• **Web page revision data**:
※ ※ ※

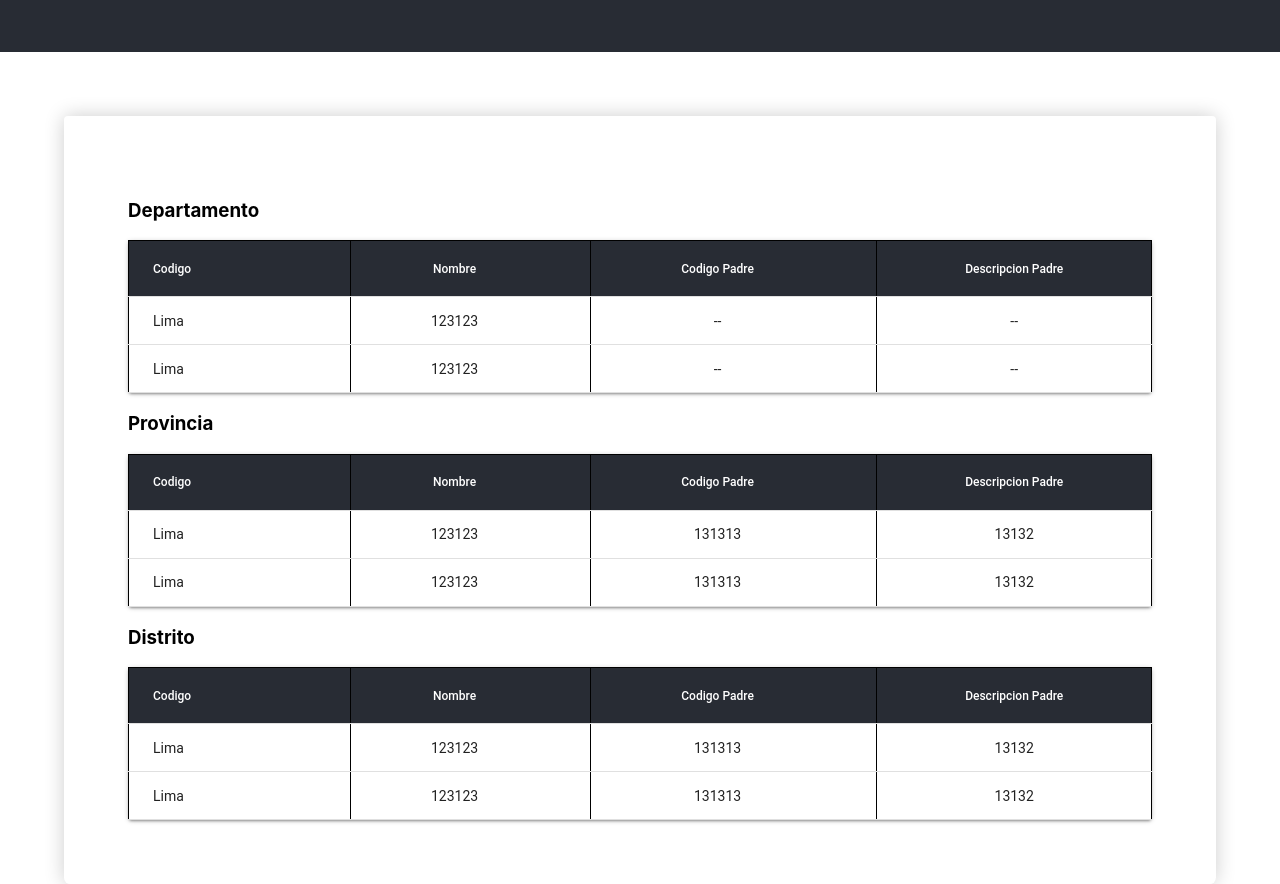
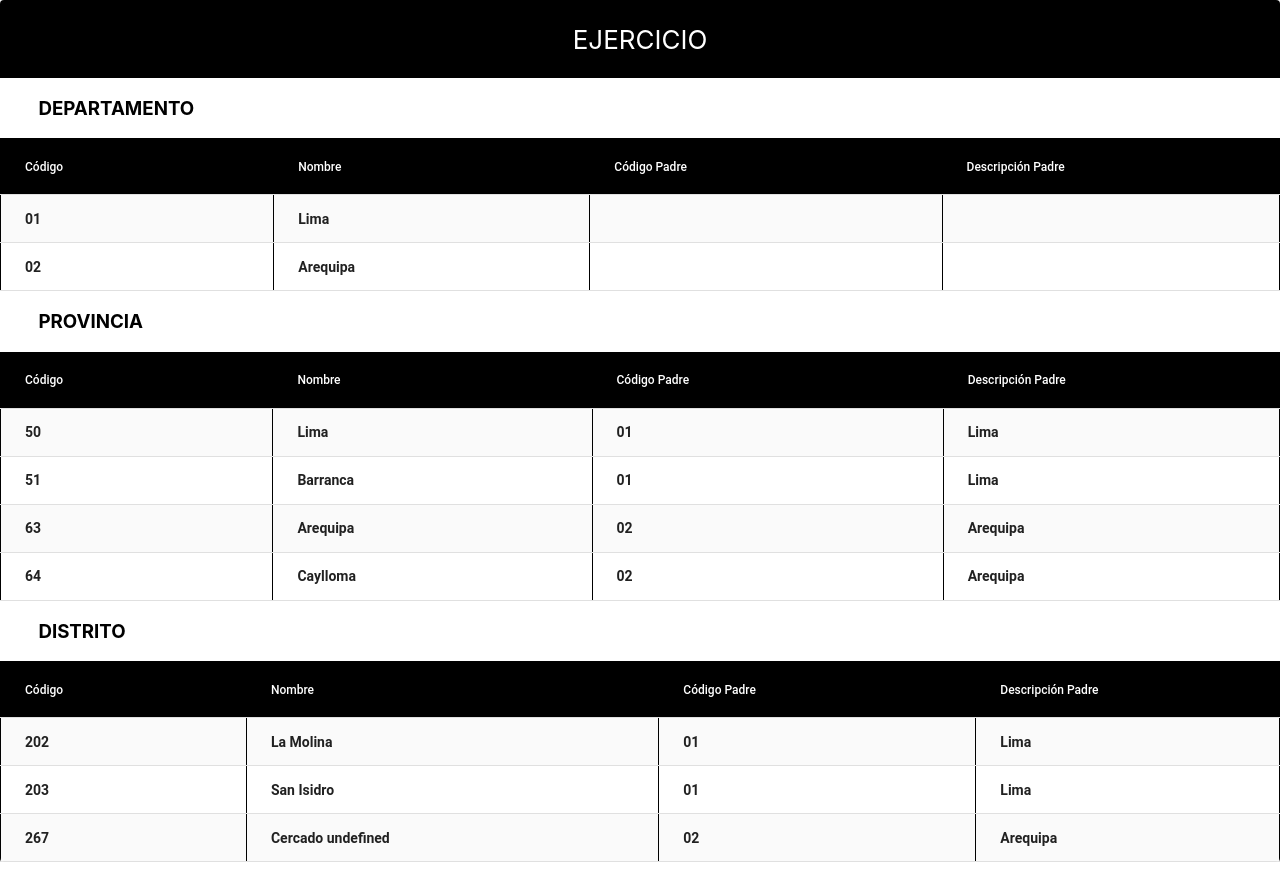
Before and after one commit to Liceth/exercise, a React (Create React App) app: page / in a window 1280 px wide. After the commit the page ends 862 px from the top, so only its background shows below. Built offline with nearby package versions, Linux system fonts and the light colour scheme.

Commit message:
Including get districts

```diff
--- a/src/App.js
+++ b/src/App.js
@@ -1,6 +1,6 @@
 import React from 'react';
 import { BrowserRouter as Router, Route, Switch, Redirect } from 'react-router-dom';
-import HomePage from "./Components/Pages/HomePage";
+import HomePage from "./components/pages/HomePage";
 
 const App = () => (
   <Router>
--- a/src/Assets/Styles/HomePage.css
+++ b/src/Assets/Styles/HomePage.css
@@ -3,13 +3,14 @@
 }
 
 .App-header {
-  background-color: #282c34;
+  background-color: black;
   display: flex;
   flex-direction: column;
   align-items: center;
   justify-content: center;
   font-size: calc(10px + 2vmin);
   color: white;
+  height: 3em;
 }
 .App-body {
   width: 80%;
@@ -35,4 +36,5 @@ table, th, td {
 
 h3{
   text-align: left;
+  margin-left: 3%;
 }
--- /dev/null
+++ b/src/Components/Pages/HomePage/Home.js
@@ -0,0 +1,203 @@
+import React , { Component } from 'react';
+import '../../../assets/styles/HomePage.css';
+import PropTypes from 'prop-types';
+import { withStyles } from '@material-ui/core/styles';
+import Table from '@material-ui/core/Table';
+import TableBody from '@material-ui/core/TableBody';
+import TableCell from '@material-ui/core/TableCell';
+import TableHead from '@material-ui/core/TableHead';
+import TableRow from '@material-ui/core/TableRow';
+import Paper from '@material-ui/core/Paper';
+
+const file = require('../../../assets/text/list.txt');
+
+
+const CustomTableCell = withStyles(theme => ({
+  head: {
+    backgroundColor: theme.palette.common.black,
+    color: theme.palette.common.white,
+  },
+  body: {
+    fontSize: 14,
+    fontWeight:700
+  },
+}))(TableCell);
+
+const styles = theme => ({
+  root: {
+    width: '100%',
+    marginTop:0,
+    overflowX: 'auto',
+  },
+  table: {
+    minWidth: 700,
+  },
+  row: {
+    '&:nth-of-type(odd)': {
+      backgroundColor: theme.palette.background.default,
+    },
+  },
+});
+
+class Home extends Component {
+  constructor(props){
+    super(props);
+    this.state = {
+      dataFile:[],
+      departamentsList:[],
+      provinceList:[],
+      districtList:[]
+    }
+  }
+
+  handleFile(){
+    fetch(file)
+    .then(response => response.text())
+    .then(text => {
+      this.setState({
+        dataFile: text.replace(/[“”]+/g,'').split("\n")
+      })
+      this.getDepartments(this.state.dataFile);
+      this.getProvince(this.state.dataFile);
+      this.getDistrict(this.state.dataFile);
+    })
+  }
+
+  getDepartments (dataFile){
+    let departments = dataFile.map(function(x){
+      return x.split('/')[0]
+    });
+    let Listing = departments.filter(function(elem, index, self){
+      return index === self.indexOf(elem)
+    });
+    let departamentsList = Listing.map( departments =>
+      departments.trim().split(' ')
+    );
+    this.setState({departamentsList})
+  }
+
+  getProvince(dataFile){
+    let departments = dataFile.map(function(x){
+      let List = x.split('/');
+      return [List[0], List[1]]
+    });
+    let  emptySpaceList = departments.sort(((a,b) => a-b)).filter( function (elem, index, self) {
+        return elem[1].trim() !== ''
+      });
+    let newListing=[];
+      emptySpaceList.sort().map(function(value, index){
+      (!index || value[1] !== emptySpaceList[index - 1][1]) && newListing.push(value)
+      return newListing
+    })
+    let provinceList = newListing.map(elem =>
+      [elem[0].trim().split(' '), elem[1].trim().split(' '),]
+    )
+    this.setState({provinceList})
+  }
+
+  getDistrict(dataFile){
+    let departments = dataFile.map(function(x){
+      let newList = x.split('/');
+      return [newList[0], newList[2]]
+    });
+    let emptySpaceList = departments.sort((a,b) => a-b).filter( function (elem, index, self) {
+      return elem[1].trim() !== ''
+    });
+    let districtList = emptySpaceList.map(elem =>
+      [elem[0].trim().split(' '), elem[1].trim().split(' '), ]
+    )
+    this.setState({districtList})
+  }
+
+  componentDidMount(){
+    this.handleFile();
+  }
+  render(){
+     const { classes } = this.props;
+     console.log(this.state)
+     return(
+      <Paper className={classes.root}>
+        <div><header className="App-header"> EJERCICIO</header></div>
+        <div><h3>DEPARTAMENTO</h3></div>
+        <Table className={classes.table}>
+          <TableHead>
+            <TableRow>
+              <CustomTableCell>Código</CustomTableCell>
+              <CustomTableCell>Nombre</CustomTableCell>
+              <CustomTableCell>Código Padre</CustomTableCell>
+              <CustomTableCell>Descripción Padre</CustomTableCell>
+            </TableRow>
+          </TableHead>
+          <TableBody>
+            {this.state.departamentsList.map((department,id) => (
+              <TableRow className={classes.row} key={id}>
+                <CustomTableCell component="th" scope="row">
+                  {department[0] || '-'}
+                </CustomTableCell>
+                <CustomTableCell>{department[1] || ' '}</CustomTableCell>
+                <CustomTableCell>{department[2] || ' '}</CustomTableCell>
+                <CustomTableCell>{department[3] || ' '}</CustomTableCell>
+              </TableRow>
+            ))}
+          </TableBody>
+       </Table>
+
+       <h3>PROVINCIA</h3>
+       <Table className={classes.table}>
+         <TableHead>
+           <TableRow>
+             <CustomTableCell>Código</CustomTableCell>
+             <CustomTableCell>Nombre</CustomTableCell>
+             <CustomTableCell>Código Padre</CustomTableCell>
+             <CustomTableCell>Descripción Padre</CustomTableCell>
+           </TableRow>
+         </TableHead>
+         <TableBody>
+           {this.state.provinceList.map((province, id) => (
+             <TableRow className={classes.row} key={id}>
+               <CustomTableCell component="th" scope="row">
+               {province[1][0] || '-'}
+               </CustomTableCell>
+               <CustomTableCell>{province[1][1] || ' '}</CustomTableCell>
+               <CustomTableCell>{province[0][0] || ' '}</CustomTableCell>
+               <CustomTableCell>{province[0][1] || ' '}</CustomTableCell>
+             </TableRow>
+           ))}
+         </TableBody>
+       </Table>
+
+       <h3>DISTRITO</h3>
+       <Table className={classes.table}>
+         <TableHead>
+           <TableRow>
+             <CustomTableCell>Código</CustomTableCell>
+             <CustomTableCell>Nombre</CustomTableCell>
+             <CustomTableCell>Código Padre</CustomTableCell>
+             <CustomTableCell>Descripción Padre</CustomTableCell>
+           </TableRow>
+         </TableHead>
+         <TableBody>
+           {this.state.districtList.map((district, id) => (
+             <TableRow className={classes.row} key={id}>
+               <CustomTableCell component="th" scope="row">
+               {district[1][0]||'-'}
+               </CustomTableCell>
+               <CustomTableCell>
+               {`${district[1][1]} ${district[1][2]}`||'-'}
+               </CustomTableCell>
+               <CustomTableCell>{district[0][0]||'-'}</CustomTableCell>
+               <CustomTableCell>{district[0][1]||'-'}</CustomTableCell>
+             </TableRow>
+           ))}
+         </TableBody>
+       </Table>
+     </Paper>
+     )
+    }
+}
+
+Home.propTypes = {
+  classes: PropTypes.object.isRequired,
+};
+
+export default withStyles(styles)(Home);
--- a/src/Components/Pages/HomePage/HomePage.js
+++ b/src/Components/Pages/HomePage/HomePage.js
@@ -1,14 +1,13 @@
 import React, { Component } from 'react';
-import '../../../Assets/Styles/HomePage.css';
+import '../../../assets/styles/HomePage.css';
 import { withStyles } from '@material-ui/core/styles';
 import Table from '@material-ui/core/Table';
 import TableBody from '@material-ui/core/TableBody';
 import TableCell from '@material-ui/core/TableCell';
 import TableHead from '@material-ui/core/TableHead';
 import TableRow from '@material-ui/core/TableRow';
-import Paper from '@material-ui/core/Paper';
 
-const file = require('../../../Text/list.txt');
+const file = require('../../../assets/text/list.txt');
 
 const CustomTableCell = withStyles(theme => ({
   head: {
@@ -27,7 +26,7 @@ const styles = theme => ({
     overflowX: 'auto',
   },
   table: {
-    minWidth: 700,
+  //  minWidth: 700,
   },
   row: {
     '&:nth-of-type(odd)': {
@@ -36,30 +35,49 @@ const styles = theme => ({
   },
 });
 
-function handleList() {
-  fetch(file)
-  .then(response => response.text())
-  .then(text => {
-    var ListArray =  text.split("\n");
-    console.log(ListArray);
-  })
+class HomePage extends Component {
+  constructor(props){
+    super(props);
+    this.state = {
+      dataList:[],
+      departamentsList:[],
+    }
+  }
 
-}
+  handleList() {
+    fetch(file)
+    .then(response => response.text())
+    .then(text => {
+      this.setState({
+        dataList: text.replace(/[“”]+/g,'').split("\n")
+      })
 
-class HomePage extends Component {
+    })
+  }
+
+  getDepartments(){
+    // let departaments = dataList.map(function (dataList) {
+    //   return dataList.split('/')[0]
+    // });
+    // let listing = departaments.filter(function(elem, index, self) {
+    //   return index === self.indexOf(elem)
+    // });
+    // this.setState({departamentsList });
+  }
 
   componentDidMount(){
-    handleList();
+    this.handleList();
+
   }
   render() {
+    let  dataList = this.state.dataList;
+    console.log(dataList)
     return (
       <div className="App">
         <header className="App-header">
-        <p></p>
         </header>
         <div className="App-body">
           <h3>Departamento</h3>
-            <Paper className={styles.root}>
               <Table className={styles.table}>
                 <TableHead>
                   <TableRow>
@@ -69,24 +87,22 @@ class HomePage extends Component {
                     <CustomTableCell align="center">Descripcion Padre</CustomTableCell>
                   </TableRow>
                 </TableHead>
-                <TableBody>
-                  <TableRow className={styles.row} >
-                    <CustomTableCell component="th" scope="row">Lima</CustomTableCell>
-                    <CustomTableCell align="center">123123</CustomTableCell>
-                    <CustomTableCell align="center"> -- </CustomTableCell>
-                    <CustomTableCell align="center"> -- </CustomTableCell>
-                  </TableRow>
-                  <TableRow className={styles.row} >
-                    <CustomTableCell component="th" scope="row">Lima</CustomTableCell>
-                    <CustomTableCell align="center">123123</CustomTableCell>
-                    <CustomTableCell align="center"> -- </CustomTableCell>
-                    <CustomTableCell align="center"> -- </CustomTableCell>
-                  </TableRow>
-                </TableBody>
+                {/* <TableBody>
+                  { departamentsList.map( department =>{
+                    return(
+                      <TableRow className={styles.row}>
+                        <CustomTableCell component="th" scope="row">{department[0]}</CustomTableCell>
+                        <CustomTableCell component="th" scope="row">{department[1]}</CustomTableCell>
+                        <CustomTableCell component="th" scope="row">{department[2]}</CustomTableCell>
+                        <CustomTableCell component="th" scope="row">{department[3]}</CustomTableCell>
+                      </TableRow>
+                      )
+                    })
+                  }
+                </TableBody> */}
               </Table>
-            </Paper>
+
           <h3>Provincia</h3>
-          <Paper className={styles.root}>
           <Table className={styles.table}>
             <TableHead>
               <TableRow>
@@ -97,29 +113,22 @@ class HomePage extends Component {
               </TableRow>
             </TableHead>
             <TableBody>
-              <TableRow className={styles.row} >
-                <CustomTableCell component="th" scope="row">
-                  Lima
-                </CustomTableCell>
-                <CustomTableCell align="center">123123</CustomTableCell>
-                <CustomTableCell align="center">131313</CustomTableCell>
-                <CustomTableCell align="center">13132</CustomTableCell>
-
+            { dataList.map( elem =>{
+              return(
+                <TableRow className={styles.row}>
+                <CustomTableCell component="th" scope="row">{elem.split(' ')[3]}</CustomTableCell>
+                <CustomTableCell component="th" scope="row">{elem.split(' ')[4]}</CustomTableCell>
+                <CustomTableCell component="th" scope="row">{elem.split(' ')[0]}</CustomTableCell>
+                <CustomTableCell component="th" scope="row">{elem.split(' ')[1]}</CustomTableCell>
               </TableRow>
-              <TableRow className={styles.row} >
-                <CustomTableCell component="th" scope="row">
-                  Lima
-                </CustomTableCell>
-                <CustomTableCell align="center">123123</CustomTableCell>
-                <CustomTableCell align="center">131313</CustomTableCell>
-                <CustomTableCell align="center">13132</CustomTableCell>
-              </TableRow>
+              )
+              })
+            }
             </TableBody>
           </Table>
-        </Paper>
+
         <h3>Distrito</h3>
-          <Paper className={styles.root}>
-          <Table className={styles.table}>
+        <Table className={styles.table}>
             <TableHead>
               <TableRow>
                 <CustomTableCell>Codigo</CustomTableCell>
@@ -129,26 +138,20 @@ class HomePage extends Component {
               </TableRow>
             </TableHead>
             <TableBody>
-              <TableRow className={styles.row} >
-                <CustomTableCell component="th" scope="row">
-                  Lima
-                </CustomTableCell>
-                <CustomTableCell align="center">123123</CustomTableCell>
-                <CustomTableCell align="center">131313</CustomTableCell>
-                <CustomTableCell align="center">13132</CustomTableCell>
-
+            { dataList.map( elem =>{
+              return(
+                <TableRow className={styles.row}>
+                <CustomTableCell component="th" scope="row">{elem.split(' ')[6]}</CustomTableCell>
+                <CustomTableCell component="th" scope="row">{elem.split(' ')[7]}</CustomTableCell>
+                <CustomTableCell component="th" scope="row">{elem.split(' ')[3]}</CustomTableCell>
+                <CustomTableCell component="th" scope="row">{elem.split(' ')[4]}</CustomTableCell>
               </TableRow>
-              <TableRow className={styles.row} >
-                <CustomTableCell component="th" scope="row">
-                  Lima
-                </CustomTableCell>
-                <CustomTableCell align="center">123123</CustomTableCell>
-                <CustomTableCell align="center">131313</CustomTableCell>
-                <CustomTableCell align="center">13132</CustomTableCell>
-              </TableRow>
+              )
+              })
+            }
             </TableBody>
           </Table>
-        </Paper>
+
       </div>
     </div>
     );
--- a/src/Components/Pages/HomePage/index.js
+++ b/src/Components/Pages/HomePage/index.js
@@ -1,3 +1,3 @@
-import HomePage from './HomePage';
+import Home from './Home';
 
-export default HomePage;
+export default Home;
```
Also changed, not shown: src/Assets/text/list.txt (renamed from src/Text/list.txt).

※ ※ ※

• **PROBLEM DETAILS**:
In the records above, each line with the string "extends" should be copied.

• **WRITTEN REPLY**:
+class Home extends Component {
+class HomePage extends Component {
-class HomePage extends Component {
@@ -69,24 +87,22 @@ class HomePage extends Component {
@@ -97,29 +113,22 @@ class HomePage extends Component {
@@ -129,26 +138,20 @@ class HomePage extends Component {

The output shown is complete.